Facebook has announced a new ‘experimental’ feature that allows End-To-End encrypted notification emails from the social giant to user accounts. Facebook is using OpenPGP, which it says is “one of the most popular available standards for Protecting Email with Public-key Encryption.” That means Facebook can scramble communications it sends so that only you can read them. Facebook now lets users to add OpenPGP public keys to their profile, and to sign up for encrypted Facebook notifications.
While Facebook lets you add a PGP public key to your profile and check a box to receive encrypted notification emails, you will need to use a separate program to generate the key. Facebook uses GNU Privacy Guard (GPG), a widely used and free implementation of the OpenPGP standard, for its own public key and recommends the GPG Suite for Mac and Gpg4win for Windows 10.
Facebook Introduces PGP Encryption: Secure Messages, Emails, Notifications with Private key
PGP, or Pretty Good Privacy, is a program that lets people encrypt and decrypt emails, and allows users to authenticate messages with digital signatures. Facebook can scramble communications it sends so that only you can read them. However, the tool has its limits; any message you send to another user on Facebook will remain unencrypted. While only safeguarding emails sent to you from Facebook seems like small potatoes, it could have a potentially big impact. For instance, a hacker that broke into your email could previously reset your password by sending a link. Now, however, the encryption would prevent them from doing so.
You will also need to set up and manage your public key via a desktop browser.

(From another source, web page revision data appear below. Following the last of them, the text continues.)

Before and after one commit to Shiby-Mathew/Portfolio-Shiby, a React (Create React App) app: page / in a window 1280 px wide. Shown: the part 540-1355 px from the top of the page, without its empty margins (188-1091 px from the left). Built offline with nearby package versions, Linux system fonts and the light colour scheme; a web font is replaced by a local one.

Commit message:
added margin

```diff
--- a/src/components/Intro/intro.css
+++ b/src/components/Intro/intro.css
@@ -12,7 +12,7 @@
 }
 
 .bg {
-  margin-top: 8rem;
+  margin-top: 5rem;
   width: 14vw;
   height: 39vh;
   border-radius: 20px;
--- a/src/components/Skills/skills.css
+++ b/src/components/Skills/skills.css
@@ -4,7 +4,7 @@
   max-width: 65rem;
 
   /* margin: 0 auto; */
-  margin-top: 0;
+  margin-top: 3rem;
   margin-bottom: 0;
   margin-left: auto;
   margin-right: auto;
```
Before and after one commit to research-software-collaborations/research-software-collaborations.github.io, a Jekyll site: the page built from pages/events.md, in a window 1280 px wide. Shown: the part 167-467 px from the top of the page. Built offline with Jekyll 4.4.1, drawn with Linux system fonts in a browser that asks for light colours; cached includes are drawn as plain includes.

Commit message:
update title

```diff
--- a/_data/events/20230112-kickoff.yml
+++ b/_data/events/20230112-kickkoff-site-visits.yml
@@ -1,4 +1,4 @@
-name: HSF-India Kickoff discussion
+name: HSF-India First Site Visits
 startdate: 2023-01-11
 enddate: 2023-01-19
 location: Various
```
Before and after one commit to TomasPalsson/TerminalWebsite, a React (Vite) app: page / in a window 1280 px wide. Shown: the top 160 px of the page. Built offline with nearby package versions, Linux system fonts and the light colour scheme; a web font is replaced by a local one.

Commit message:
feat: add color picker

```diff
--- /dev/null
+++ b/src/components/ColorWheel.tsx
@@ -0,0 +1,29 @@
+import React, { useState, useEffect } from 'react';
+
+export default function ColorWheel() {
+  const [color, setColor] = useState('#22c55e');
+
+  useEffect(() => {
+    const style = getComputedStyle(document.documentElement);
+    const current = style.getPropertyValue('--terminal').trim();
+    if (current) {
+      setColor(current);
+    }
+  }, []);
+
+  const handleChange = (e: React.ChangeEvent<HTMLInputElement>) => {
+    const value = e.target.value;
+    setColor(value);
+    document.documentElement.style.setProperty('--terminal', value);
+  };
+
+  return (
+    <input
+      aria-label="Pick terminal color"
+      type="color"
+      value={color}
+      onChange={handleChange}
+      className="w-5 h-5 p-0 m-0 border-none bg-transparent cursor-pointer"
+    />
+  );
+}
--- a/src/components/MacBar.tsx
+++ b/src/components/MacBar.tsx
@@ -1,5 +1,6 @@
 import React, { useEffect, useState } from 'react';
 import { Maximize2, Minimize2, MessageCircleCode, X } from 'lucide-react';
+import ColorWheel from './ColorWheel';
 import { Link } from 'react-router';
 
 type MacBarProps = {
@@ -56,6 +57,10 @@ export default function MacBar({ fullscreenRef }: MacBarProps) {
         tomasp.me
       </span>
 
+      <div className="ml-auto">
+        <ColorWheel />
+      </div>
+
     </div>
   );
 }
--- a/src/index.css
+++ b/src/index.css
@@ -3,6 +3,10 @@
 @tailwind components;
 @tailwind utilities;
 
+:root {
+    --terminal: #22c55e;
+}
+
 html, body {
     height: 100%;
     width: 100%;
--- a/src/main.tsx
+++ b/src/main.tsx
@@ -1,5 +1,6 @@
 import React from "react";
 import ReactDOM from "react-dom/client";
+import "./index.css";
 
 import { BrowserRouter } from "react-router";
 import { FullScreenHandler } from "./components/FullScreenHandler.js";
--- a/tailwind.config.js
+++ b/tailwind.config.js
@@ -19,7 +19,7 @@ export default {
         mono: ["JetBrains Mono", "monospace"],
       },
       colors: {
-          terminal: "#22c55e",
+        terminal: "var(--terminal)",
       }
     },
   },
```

Facebook states “public key management is not yet supported on mobile devices; we are investigating ways to enable this.” After you generate your public and private keys, head to Facebook and navigate your way to the Contact and Basic Info section of your About page (or Click here).
contact-and-basic-info in Facebook
There you will need to click on Add a public key and copy and paste the text block of your PGP public key, starting with: —–BEGIN PGP PUBLIC KEY BLOCK—– and including —–END PGP PUBLIC KEY BLOCK—– at the end. (On a Mac, I exported my public key as a plain-text ASC file from the GPG Keychain application that I was then able to open in TextEdit to copy the text block mentioned above.)
How to make Facebook send you encrypted notification emails
After that, you can check the box for Use this public key to encrypt notification emails that Facebook sends you. If you check the box, Facebook will send you an encrypted verification email that you must decrypt before it will begin sending you encrypted notification emails. Once you have entered your public key and decided on the checkbox for encrypted notification emails, click Save Changes.
Facebook send you encrypted notification emails
Facebook then displays the 40-digit fingerprint of your public key on your About page, which is shorthand for the giant block of text you entered. After you decrypt Facebook’s verification email and click its included link, a new tab opens in your browser with this message, letting you know encrypted notification emails are enabled.